Meet the Arkansas State Police: Episode 3 - Major Jason Aaron

Russ Racop - April 28, 2021
Jason Wayne Aaron joined the Arkansas State Police in 1988.
Aaron was commissioned as an Arkansas State Trooper in 1998 and initially assigned to the department’s Highway Patrol Division, Troop H (Crawford County).

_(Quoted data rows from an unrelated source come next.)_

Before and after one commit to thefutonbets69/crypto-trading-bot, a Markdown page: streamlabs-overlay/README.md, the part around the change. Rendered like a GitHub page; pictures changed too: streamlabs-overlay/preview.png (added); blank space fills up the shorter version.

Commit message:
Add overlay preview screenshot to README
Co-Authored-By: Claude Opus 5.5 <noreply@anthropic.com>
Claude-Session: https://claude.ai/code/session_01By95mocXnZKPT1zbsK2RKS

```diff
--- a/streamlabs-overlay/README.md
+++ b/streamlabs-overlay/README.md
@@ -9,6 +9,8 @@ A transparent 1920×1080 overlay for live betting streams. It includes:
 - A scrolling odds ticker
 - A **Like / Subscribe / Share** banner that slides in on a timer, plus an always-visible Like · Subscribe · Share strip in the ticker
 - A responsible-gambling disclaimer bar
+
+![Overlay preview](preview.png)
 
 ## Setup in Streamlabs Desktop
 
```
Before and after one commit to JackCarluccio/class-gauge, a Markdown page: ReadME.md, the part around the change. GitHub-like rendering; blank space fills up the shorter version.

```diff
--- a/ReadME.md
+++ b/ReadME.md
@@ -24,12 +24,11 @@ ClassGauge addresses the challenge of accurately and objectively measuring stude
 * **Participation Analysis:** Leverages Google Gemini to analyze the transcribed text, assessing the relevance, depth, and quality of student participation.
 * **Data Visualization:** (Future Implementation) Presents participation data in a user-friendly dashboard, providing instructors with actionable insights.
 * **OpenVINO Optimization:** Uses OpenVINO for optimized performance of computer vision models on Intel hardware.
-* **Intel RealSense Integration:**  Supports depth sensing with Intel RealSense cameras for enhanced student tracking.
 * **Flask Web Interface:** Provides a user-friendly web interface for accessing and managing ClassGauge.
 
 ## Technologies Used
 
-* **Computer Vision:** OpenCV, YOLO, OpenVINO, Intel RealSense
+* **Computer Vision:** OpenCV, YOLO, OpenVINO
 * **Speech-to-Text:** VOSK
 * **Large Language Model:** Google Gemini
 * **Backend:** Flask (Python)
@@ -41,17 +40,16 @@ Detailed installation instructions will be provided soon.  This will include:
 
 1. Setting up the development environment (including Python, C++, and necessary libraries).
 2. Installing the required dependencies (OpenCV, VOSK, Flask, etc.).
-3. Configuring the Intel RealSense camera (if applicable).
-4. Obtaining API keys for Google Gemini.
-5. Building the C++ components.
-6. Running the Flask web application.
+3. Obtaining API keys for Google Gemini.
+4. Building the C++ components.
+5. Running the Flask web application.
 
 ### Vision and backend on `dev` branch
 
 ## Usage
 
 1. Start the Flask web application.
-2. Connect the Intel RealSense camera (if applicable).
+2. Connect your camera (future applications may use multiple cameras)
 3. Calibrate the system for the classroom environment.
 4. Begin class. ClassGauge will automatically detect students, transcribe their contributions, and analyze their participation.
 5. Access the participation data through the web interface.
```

His subsequent promotions and assignments include promotion to the rank of sergeant in 2006, assigned as a Highway Patrol Division post supervisor, followed by a promotion in 2012 to the rank of lieutenant and assuming command of the department’s Criminal Investigation Division, Company E headquartered at Harrison.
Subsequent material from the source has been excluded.